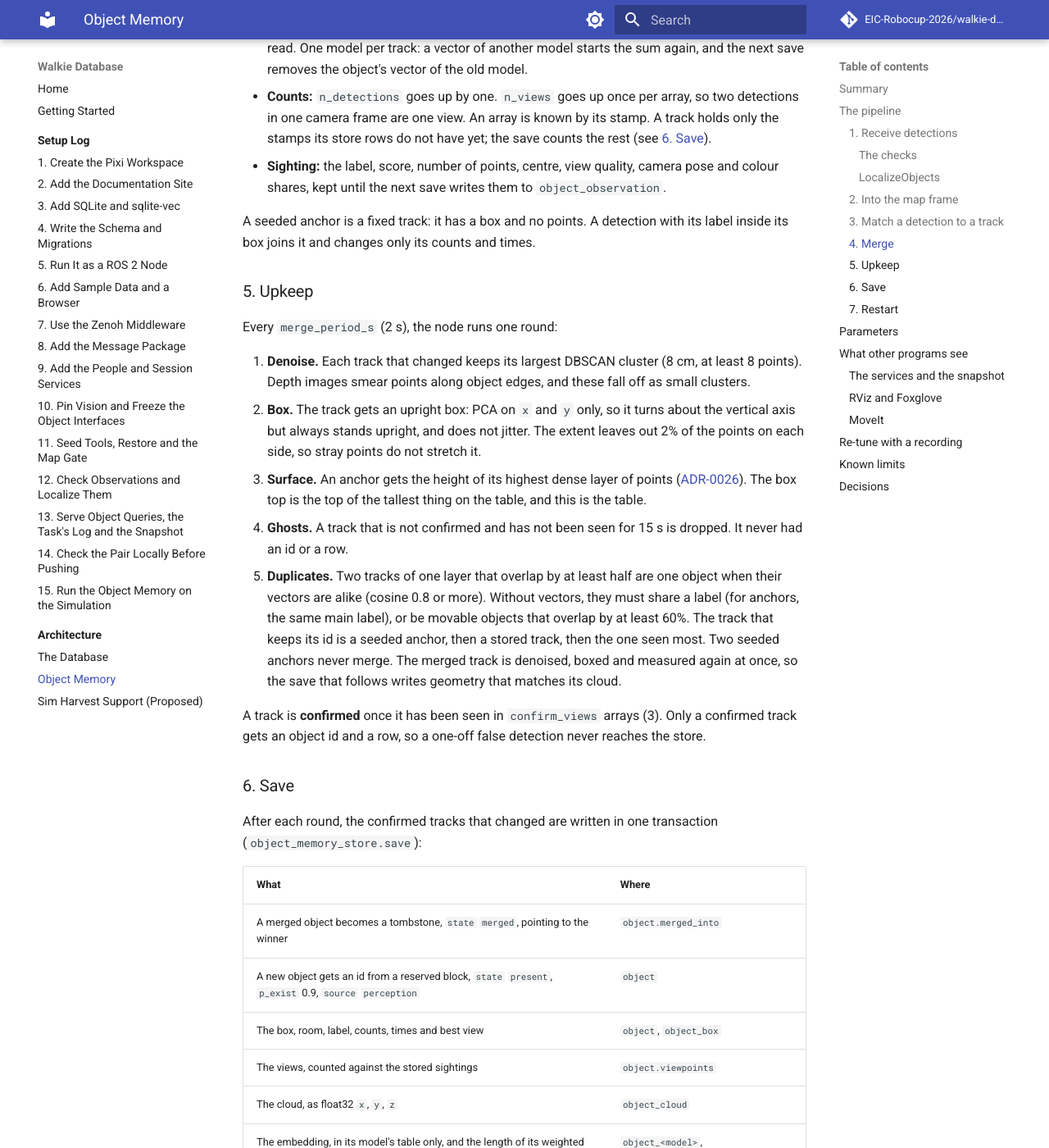
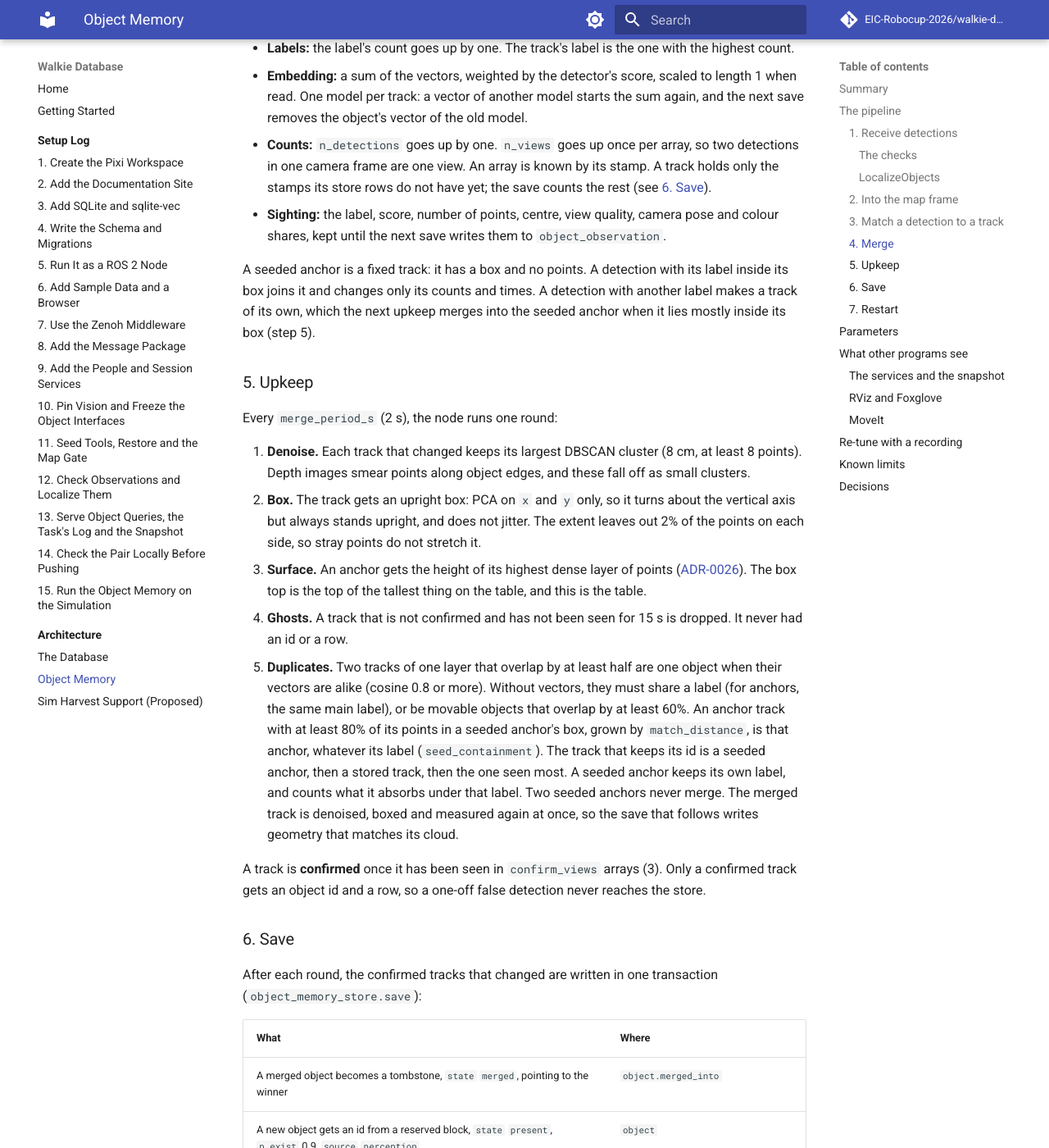
Before and after one commit to EIC-Robocup-2026/walkie-database, an MkDocs documentation site: the page built from docs/architecture/object-memory.md, in a window 1280 px wide and 1400 px high, scrolled down 5955 px. Shown: the whole window at 82% size. Built offline with MkDocs 1.6.1 and Material for MkDocs 9.7.7, drawn with Linux system fonts in a browser that asks for light colours; comment, search, counter and statistics services are not loaded; some of the changed text lies outside the part shown.

Commit message:
feat: let a seeded anchor absorb furniture inside its box

```diff
--- /dev/null
+++ b/docs/architecture/decisions/0028-seeded-anchors-own-their-box.md
@@ -0,0 +1,45 @@
+# ADR-0028: A seeded anchor owns its box, whatever the detector calls what is inside
+
+<!-- --8<-- [start:body] -->
+**Status:** Proposed · **Date:** 2026-11-12
+
+**Context**
+
+A seeded anchor is a fixed track with a box and no points. A detection matches
+it only under its own label
+([ADR-0025](/architecture/decisions/0025-merge-by-overlap-and-label.md)), and
+anchors of different labels never merge. The detector names furniture
+inconsistently. In the Chula world it calls a strip of the sofa a table, in
+every pass. Seeding the sofa then leaves a second anchor, a "table" inside the
+sofa's box, and objects on the sofa can be stated on either one.
+
+Furniture does not share its space. An anchor track that lies inside a seeded
+anchor's box is the seeded anchor under another name.
+
+**Decision**
+
+At upkeep, an anchor track merges into a seeded anchor when at least
+`seed_containment` (0.8) of its points lie in the seeded anchor's box, grown by
+`match_distance`. The label does not matter. The seeded anchor keeps its box and
+its label, and it counts the absorbed sightings under its own label.
+
+Only a seeded box is trusted for this. A box the memory measured can be wrong,
+as when a sofa and a coffee table merge into one. Movable objects are never
+absorbed, since they stand on furniture and inside its box.
+
+**Consequences**
+
+- With no seeded anchors, nothing changes.
+- On the `chula-drive-01` replay, seeding the sofa and the coffee table puts
+  the mug on the coffee table, so 8 of 8 expected `on` relations are right
+  (7 without a seed). Seeding all nine pieces of furniture leaves one anchor per
+  piece (1.22 without the rule) and states 12 `on` relations, the shelf objects
+  included.
+- A seeded anchor takes in furniture that stands inside its box. A chair pushed
+  under a seeded table, with 80% of its points in the table's box, merges into
+  the table unless the chair is seeded too.
+- The seeded label is final. A seeded anchor's label is not corrected by what
+  the detector sees.
+
+**See also:** [Object memory: upkeep](/architecture/object-memory.md#5-upkeep)
+<!-- --8<-- [end:body] -->
--- a/docs/architecture/object-memory.md
+++ b/docs/architecture/object-memory.md
@@ -32,6 +32,9 @@ To run it on the simulation, follow
 - **Furniture gets a top surface**, measured from its points, and an object resting
   on it gets an `on` relation
   ([ADR-0026](decisions/0026-anchor-surfaces-and-on-relations.md)).
+- **A seeded anchor owns its box.** Furniture the detector finds mostly inside it is
+  that anchor under another name, and merges into it
+  ([ADR-0028](decisions/0028-seeded-anchors-own-their-box.md)).
 - **Confirmed objects go out as markers and a cloud**, transient local, in the map
   frame ([ADR-0013](decisions/0013-publish-boxes-to-rviz-and-moveit.md)).
 - **A recording replays offline** through the same code, to tune and score it
@@ -220,7 +223,9 @@ answers only to its main label, the one given most often, so a sofa once called
   and colour shares, kept until the next save writes them to `object_observation`.
 
 A seeded anchor is a fixed track: it has a box and no points. A detection with its
-label inside its box joins it and changes only its counts and times.
+label inside its box joins it and changes only its counts and times. A detection
+with another label makes a track of its own, which the next upkeep merges into the
+seeded anchor when it lies mostly inside its box (step 5).
 
 ### 5. Upkeep
 
@@ -241,8 +246,12 @@ Every `merge_period_s` (2 s), the node runs one round:
 5. **Duplicates.** Two tracks of one layer that overlap by at least half are one
    object when their vectors are alike (cosine 0.8 or more). Without vectors, they
    must share a label (for anchors, the same main label), or be movable objects
-   that overlap by at least 60%. The track that keeps its id is a seeded anchor,
-   then a stored track, then the one seen most. Two seeded anchors never merge.
+   that overlap by at least 60%. An anchor track with at least 80% of its points
+   in a seeded anchor's box, grown by `match_distance`, is that anchor, whatever
+   its label (`seed_containment`). The track that keeps its id is a seeded anchor,
+   then a stored track, then the one seen most. A seeded anchor keeps its own
+   label, and counts what it absorbs under that label. Two seeded anchors never
+   merge.
    The merged track is denoised, boxed and measured again at once, so the save
    that follows writes geometry that matches its cloud.
 
@@ -409,12 +418,16 @@ explains the output.
 - **The detector's labels set the layers.** A partition wall called a chair becomes
   an anchor, and a sofa called a table merges with the coffee table next to it.
   Asking vision for `wall`, `partition` and `door`, which the memory drops, avoids
-  the first.
+  the first. Seeding the furniture avoids the second
+  ([ADR-0028](decisions/0028-seeded-anchors-own-their-box.md)).
 - **Localization error becomes merging error.** Two objects closer than
   `match_distance` with a shared label can merge, and an object seen from two poses
   that disagree by more than it can split.
 - **Seeded anchors keep their seeded geometry**, even when the camera sees them
   elsewhere.
+- **A seeded anchor takes in furniture that stands inside its box.** A chair pushed
+  under a seeded table, with 80% of its points inside the table's box, merges into
+  the table unless the chair is seeded too.
 - **An array is known by its stamp.** Two arrays with one stamp count as one view.
   One detection topic never repeats a stamp, but a restarted simulation starts its
   clock again, so restore the store before each simulated run, as the demo does.
@@ -446,3 +459,7 @@ explains the output.
 ??? note "ADR-0027: Tune the object memory by replaying a recording offline, through the node's own code · Proposed"
 
     --8<-- "architecture/decisions/0027-replay-a-recording-offline.md:body"
+
+??? note "ADR-0028: A seeded anchor owns its box, whatever the detector calls what is inside · Proposed"
+
+    --8<-- "architecture/decisions/0028-seeded-anchors-own-their-box.md:body"
```
Also changed, not shown: docs/architecture/database.md (+1 -1 lines), 2 other files.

◇ ◇ ◇ ◇ ◇

Your instructions
From the first line to the last, give the data again exactly, but without pictures.

Written reply
Before and after one commit to EIC-Robocup-2026/walkie-database, an MkDocs documentation site: the page built from docs/architecture/object-memory.md, in a window 1280 px wide and 1400 px high, scrolled down 5955 px. Shown: the whole window at 82% size. Built offline with MkDocs 1.6.1 and Material for MkDocs 9.7.7, drawn with Linux system fonts in a browser that asks for light colours; comment, search, counter and statistics services are not loaded; some of the changed text lies outside the part shown.

Commit message:
feat: let a seeded anchor absorb furniture inside its box

```diff
--- /dev/null
+++ b/docs/architecture/decisions/0028-seeded-anchors-own-their-box.md
@@ -0,0 +1,45 @@
+# ADR-0028: A seeded anchor owns its box, whatever the detector calls what is inside
+
+<!-- --8<-- [start:body] -->
+**Status:** Proposed · **Date:** 2026-11-12
+
+**Context**
+
+A seeded anchor is a fixed track with a box and no points. A detection matches
+it only under its own label
+([ADR-0025](/architecture/decisions/0025-merge-by-overlap-and-label.md)), and
+anchors of different labels never merge. The detector names furniture
+inconsistently. In the Chula world it calls a strip of the sofa a table, in
+every pass. Seeding the sofa then leaves a second anchor, a "table" inside the
+sofa's box, and objects on the sofa can be stated on either one.
+
+Furniture does not share its space. An anchor track that lies inside a seeded
+anchor's box is the seeded anchor under another name.
+
+**Decision**
+
+At upkeep, an anchor track merges into a seeded anchor when at least
+`seed_containment` (0.8) of its points lie in the seeded anchor's box, grown by
+`match_distance`. The label does not matter. The seeded anchor keeps its box and
+its label, and it counts the absorbed sightings under its own label.
+
+Only a seeded box is trusted for this. A box the memory measured can be wrong,
+as when a sofa and a coffee table merge into one. Movable objects are never
+absorbed, since they stand on furniture and inside its box.
+
+**Consequences**
+
+- With no seeded anchors, nothing changes.
+- On the `chula-drive-01` replay, seeding the sofa and the coffee table puts
+  the mug on the coffee table, so 8 of 8 expected `on` relations are right
+  (7 without a seed). Seeding all nine pieces of furniture leaves one anchor per
+  piece (1.22 without the rule) and states 12 `on` relations, the shelf objects
+  included.
+- A seeded anchor takes in furniture that stands inside its box. A chair pushed
+  under a seeded table, with 80% of its points in the table's box, merges into
+  the table unless the chair is seeded too.
+- The seeded label is final. A seeded anchor's label is not corrected by what
+  the detector sees.
+
+**See also:** [Object memory: upkeep](/architecture/object-memory.md#5-upkeep)
+<!-- --8<-- [end:body] -->
--- a/docs/architecture/object-memory.md
+++ b/docs/architecture/object-memory.md
@@ -32,6 +32,9 @@ To run it on the simulation, follow
 - **Furniture gets a top surface**, measured from its points, and an object resting
   on it gets an `on` relation
   ([ADR-0026](decisions/0026-anchor-surfaces-and-on-relations.md)).
+- **A seeded anchor owns its box.** Furniture the detector finds mostly inside it is
+  that anchor under another name, and merges into it
+  ([ADR-0028](decisions/0028-seeded-anchors-own-their-box.md)).
 - **Confirmed objects go out as markers and a cloud**, transient local, in the map
   frame ([ADR-0013](decisions/0013-publish-boxes-to-rviz-and-moveit.md)).
 - **A recording replays offline** through the same code, to tune and score it
@@ -220,7 +223,9 @@ answers only to its main label, the one given most often, so a sofa once called
   and colour shares, kept until the next save writes them to `object_observation`.
 
 A seeded anchor is a fixed track: it has a box and no points. A detection with its
-label inside its box joins it and changes only its counts and times.
+label inside its box joins it and changes only its counts and times. A detection
+with another label makes a track of its own, which the next upkeep merges into the
+seeded anchor when it lies mostly inside its box (step 5).
 
 ### 5. Upkeep
 
@@ -241,8 +246,12 @@ Every `merge_period_s` (2 s), the node runs one round:
 5. **Duplicates.** Two tracks of one layer that overlap by at least half are one
    object when their vectors are alike (cosine 0.8 or more). Without vectors, they
    must share a label (for anchors, the same main label), or be movable objects
-   that overlap by at least 60%. The track that keeps its id is a seeded anchor,
-   then a stored track, then the one seen most. Two seeded anchors never merge.
+   that overlap by at least 60%. An anchor track with at least 80% of its points
+   in a seeded anchor's box, grown by `match_distance`, is that anchor, whatever
+   its label (`seed_containment`). The track that keeps its id is a seeded anchor,
+   then a stored track, then the one seen most. A seeded anchor keeps its own
+   label, and counts what it absorbs under that label. Two seeded anchors never
+   merge.
    The merged track is denoised, boxed and measured again at once, so the save
    that follows writes geometry that matches its cloud.
 
@@ -409,12 +418,16 @@ explains the output.
 - **The detector's labels set the layers.** A partition wall called a chair becomes
   an anchor, and a sofa called a table merges with the coffee table next to it.
   Asking vision for `wall`, `partition` and `door`, which the memory drops, avoids
-  the first.
+  the first. Seeding the furniture avoids the second
+  ([ADR-0028](decisions/0028-seeded-anchors-own-their-box.md)).
 - **Localization error becomes merging error.** Two objects closer than
   `match_distance` with a shared label can merge, and an object seen from two poses
   that disagree by more than it can split.
 - **Seeded anchors keep their seeded geometry**, even when the camera sees them
   elsewhere.
+- **A seeded anchor takes in furniture that stands inside its box.** A chair pushed
+  under a seeded table, with 80% of its points inside the table's box, merges into
+  the table unless the chair is seeded too.
 - **An array is known by its stamp.** Two arrays with one stamp count as one view.
   One detection topic never repeats a stamp, but a restarted simulation starts its
   clock again, so restore the store before each simulated run, as the demo does.
@@ -446,3 +459,7 @@ explains the output.
 ??? note "ADR-0027: Tune the object memory by replaying a recording offline, through the node's own code · Proposed"
 
     --8<-- "architecture/decisions/0027-replay-a-recording-offline.md:body"
+
+??? note "ADR-0028: A seeded anchor owns its box, whatever the detector calls what is inside · Proposed"
+
+    --8<-- "architecture/decisions/0028-seeded-anchors-own-their-box.md:body"
```
Also changed, not shown: docs/architecture/database.md (+1 -1 lines), 2 other files.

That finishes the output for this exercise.